> **Activity**
The material beneath this line should be printed exactly, with its pictures omitted.

> **Information given**

--------

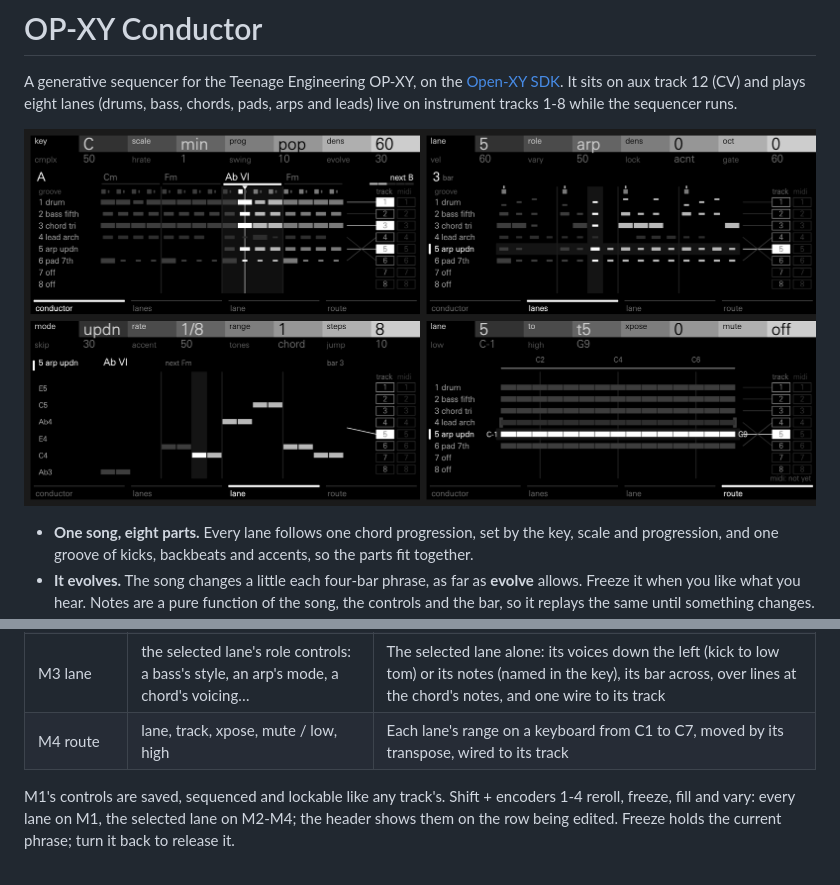
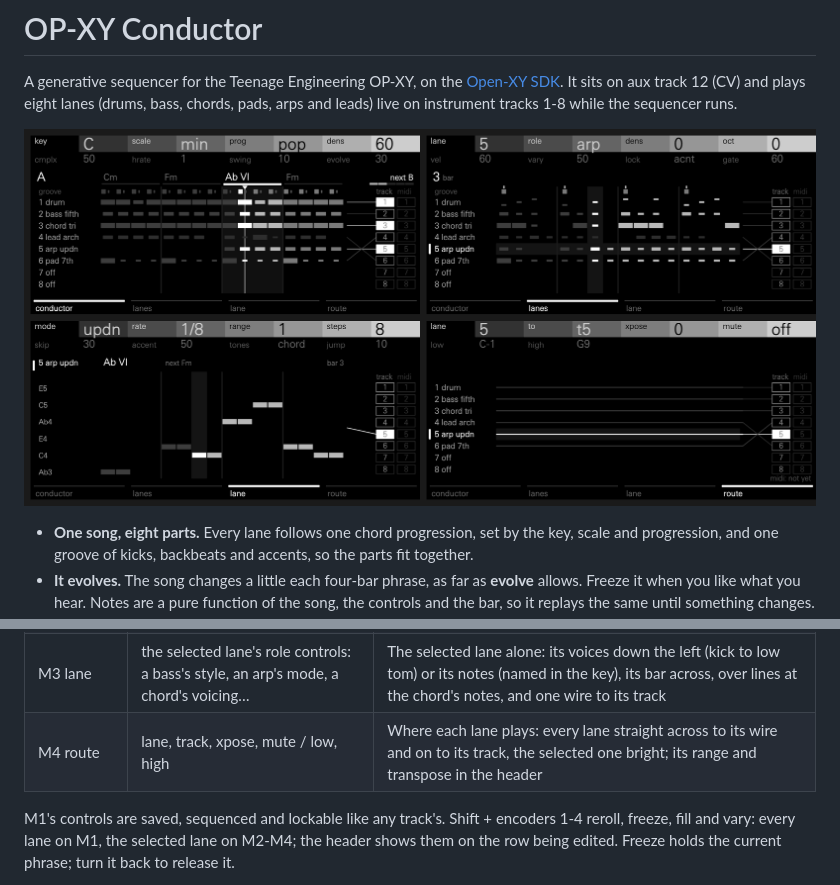
Before and after one commit to mmockett/OP-XY-Conductor, a Markdown page: README.md, 2 parts joined by grey strips. GitHub-like rendering; pictures changed too: docs/screens.png.

```diff
--- a/README.md
+++ b/README.md
@@ -37,7 +37,7 @@ column stays dim until the SDK can send notes over MIDI (see Limits).
 | M1 conductor | key, scale, prog, dens / cmplx, hrate, swing, evolve | The phrase: its chords, the groove, and every lane's beats, a mark a beat sized by its notes; the phrase's letter, and how much the next will change |
 | M2 lanes | lane, role, dens, oct / vel, vary, lock, gate | The bar playing, step by step, for every lane; drums at the height of their lowest voice |
 | M3 lane | the selected lane's role controls: a bass's style, an arp's mode, a chord's voicing… | The selected lane alone: its voices down the left (kick to low tom) or its notes (named in the key), its bar across, over lines at the chord's notes, and one wire to its track |
-| M4 route | lane, track, xpose, mute / low, high | Each lane's range on a keyboard from C1 to C7, moved by its transpose, wired to its track |
+| M4 route | lane, track, xpose, mute / low, high | Where each lane plays: every lane straight across to its wire and on to its track, the selected one bright; its range and transpose in the header |
 
 M1's controls are saved, sequenced and lockable like any track's. Shift +
 encoders 1-4 reroll, freeze, fill and vary: every lane on M1, the selected
```
Also changed, not shown: docs/m4.png, 7 other files.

--------

> **Task output**
Before and after one commit to mmockett/OP-XY-Conductor, a Markdown page: README.md, 2 parts joined by grey strips. GitHub-like rendering; pictures changed too: docs/screens.png.

```diff
--- a/README.md
+++ b/README.md
@@ -37,7 +37,7 @@ column stays dim until the SDK can send notes over MIDI (see Limits).
 | M1 conductor | key, scale, prog, dens / cmplx, hrate, swing, evolve | The phrase: its chords, the groove, and every lane's beats, a mark a beat sized by its notes; the phrase's letter, and how much the next will change |
 | M2 lanes | lane, role, dens, oct / vel, vary, lock, gate | The bar playing, step by step, for every lane; drums at the height of their lowest voice |
 | M3 lane | the selected lane's role controls: a bass's style, an arp's mode, a chord's voicing… | The selected lane alone: its voices down the left (kick to low tom) or its notes (named in the key), its bar across, over lines at the chord's notes, and one wire to its track |
-| M4 route | lane, track, xpose, mute / low, high | Each lane's range on a keyboard from C1 to C7, moved by its transpose, wired to its track |
+| M4 route | lane, track, xpose, mute / low, high | Where each lane plays: every lane straight across to its wire and on to its track, the selected one bright; its range and transpose in the header |
 
 M1's controls are saved, sequenced and lockable like any track's. Shift +
 encoders 1-4 reroll, freeze, fill and vary: every lane on M1, the selected
```
Also changed, not shown: docs/m4.png, 7 other files.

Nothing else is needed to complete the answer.